The Video Games
The amount of Dungeons & Dragons video games would make a gamer weep at the volume of titles in their Steam library. The first video game relating to the franchise was 1981’s Dungeons & Dragons Computer Fantasy Game. Early D&D video games largely attempted to translate the rules as they were into a playable, pixelated adventure. But as the IP and setting began to capture the imagination of developers the world over, it served as a very successful inspiration point for video games spanning pretty much every genre. There’s the flight simulators like DragonStrike, clicker games like Idle Champions of the Forgotten Realm, RTS games, Hack and Slash, platformers, even a free to play MMO game, Neverwinter.
The road to Greyhawk is littered with frustrating and fun D&D games, but the most well known and beloved series is Baldur’s Gate. The first game premiered in 1998 and, just like Dungeons & Dragons Computer Fantasy Game, it strove to encapsulate the mechanics and storytelling of a table top game of D&D. The series picked up even more steam with the iconic RPG Baldur’s Gate 2 and continues on with Baldur’s Gate 3. The games are sprawling, epic high fantasy adventures set in and around one of the largest D&D cities, Baldur’s gate. Either solo or with a co-op group, players control a party of adventurers who explore the world, wield classic spells, and take down iconic monsters, all while forging their own paths. Many fans consider the Baldur’s Gate Series the closest a video game has come to truly capturing the full D&D experience.
The year was 2000. The bad guy was Jeremy Irons. The movie was Dungeons & Dragons.

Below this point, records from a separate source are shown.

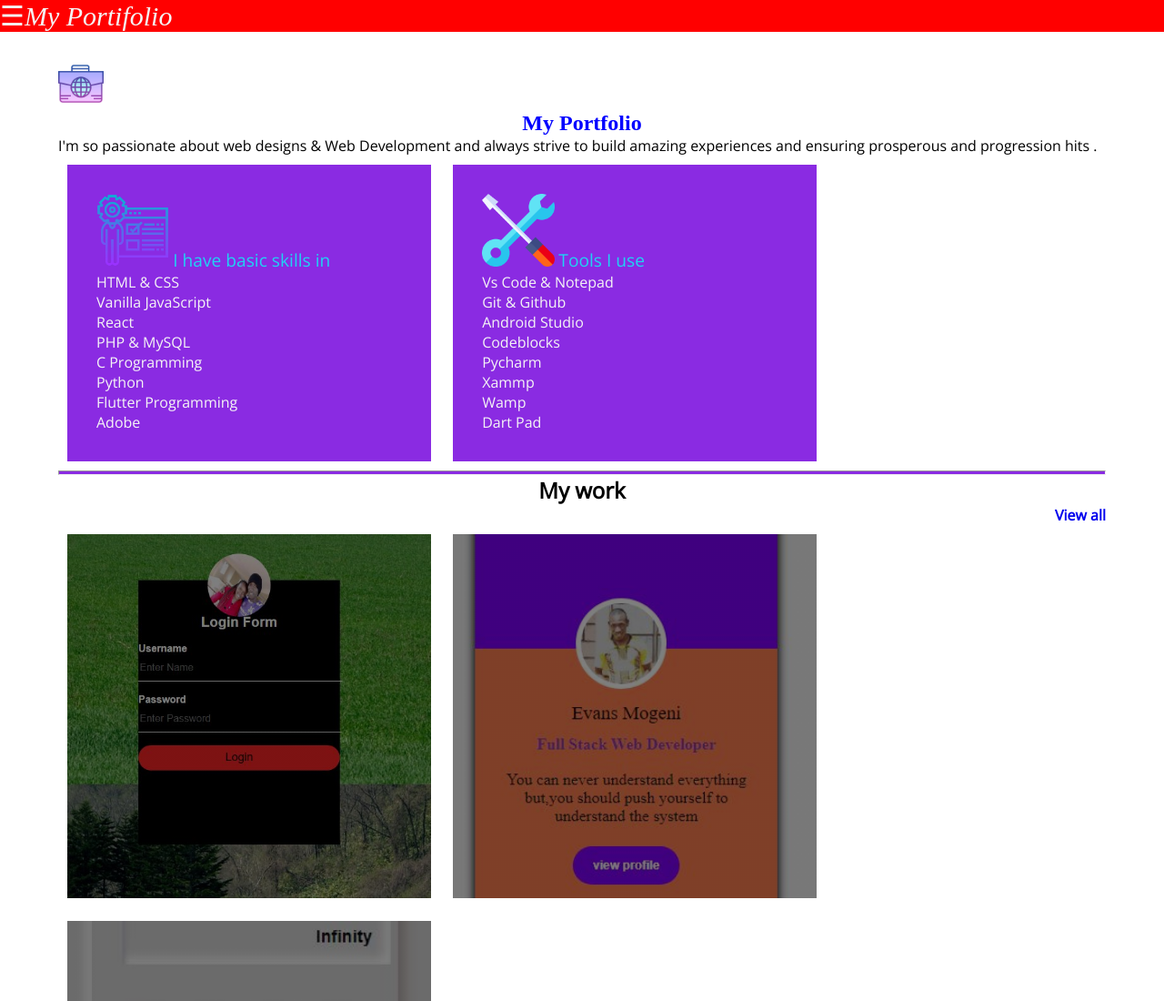
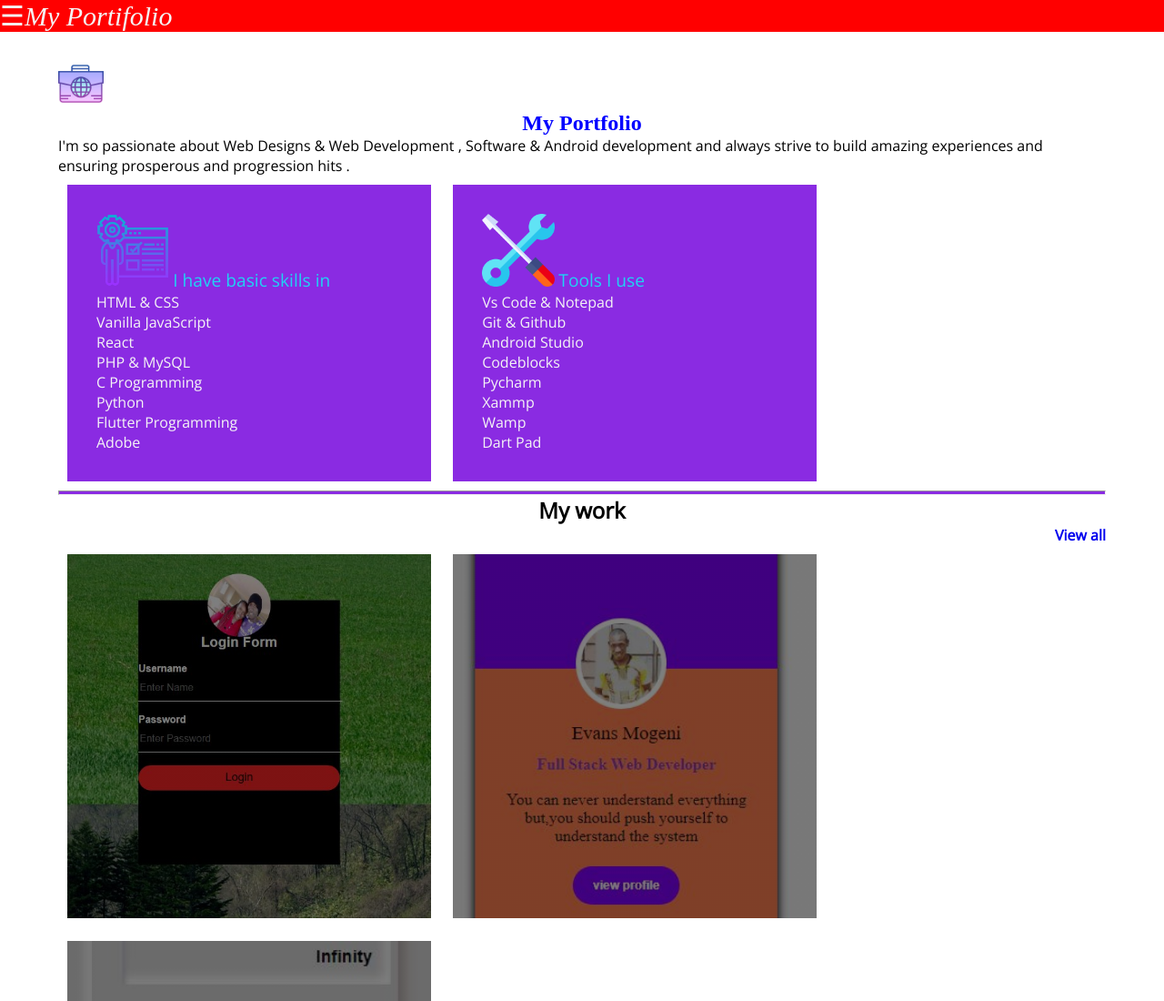
Before and after one commit to Coding-Ivan/My-Portifolio, a plain HTML site: page portfolio.html in a window 1280 px wide. Shown: the top 1100 px of the page at 91% size. Drawn offline with nearby package versions, Linux system fonts and the light colour scheme.

Commit message:
Update portfolio.html

```diff
--- a/portfolio.html
+++ b/portfolio.html
@@ -28,7 +28,7 @@
 		<img id="section-template" src="portfolio_UQV6_OuKlKG.png" class="photofolio">
 		<h2 id="portfolio">My Portfolio</h2>
 		<div class="skillshare">
-			<p>I'm so passionate about web designs & Web Development and always strive to build amazing experiences and ensuring prosperous and progression hits .</p>
+			<p>I'm so passionate about Web Designs & Web Development , Software & Android development and always strive to build amazing experiences and ensuring prosperous and progression hits .</p>
 		<div class="skills-card">
 			<img src="candidate_KgUGp0trmN-u.png" alt="" class="photofolio">
 			<span class="span">I have basic skills in</span>
```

Fans were crushed when the first ever D&D film was a widely panned, campy, silly flop of a movie. Roger Ebert’s scathing review included gems like: “The plot does not defy description, but it discourages it,” and says half the movie looked like “everyone is standing around in the wooded area behind Sam’s Club on the interstate.” All hail the savage king. Critics hated it, fans were horribly disappointed, and the movie’s IMDB page includes this amongst its trivia: When asked why he did this film, Jeremy Irons replied, “Are you kidding? I’d just bought a castle, I had to pay for it somehow!”
Surely someone else had a castle to pay for, because in 2005, Dungeons & Dragons: Wrath of the Dragon God was released directly to TV on Syfy, back when it was still called Sci Fi. It was a standalone sequel set 100 years after the first film, with Bruce Payne as the only returning actor from the first movie, reprising his role as the villainous Damodar (Jeremy Irons’ henchman in the previous D&D movie). Unsurprisingly, critics and fans didn’t love this one either — though Payne has gotten some appreciation for what has become something of a cult classic role — but it must have eked out a profit because a third movie went straight to DVD in 2012 and bafflingly adopted a numbered convention in its title, Dungeons & Dragons 3: The Book of Vile Darkness. Some fans loved seeing their favorite D&D artifacts on film, but most viewers, like those who gaze upon the cursed book, just wanted it to end.
D&D has now gotten another shot at big screen glory with Dungeons & Dragons: Honor Among Thieves and fans are hopeful, as early word of mouth is quite positive. An extensive press lead-up to the release, star power from Michelle Rodriguez, Chris Pine, and Regé-Jean Page, and heavy marketing to the growing D&D fanbase has communicated the decidedly comedic and explosively epic take the film brings to the franchise of Dungeons & Dragons.
Dungeons & Dragons: Honor Among Thieves opens March 31.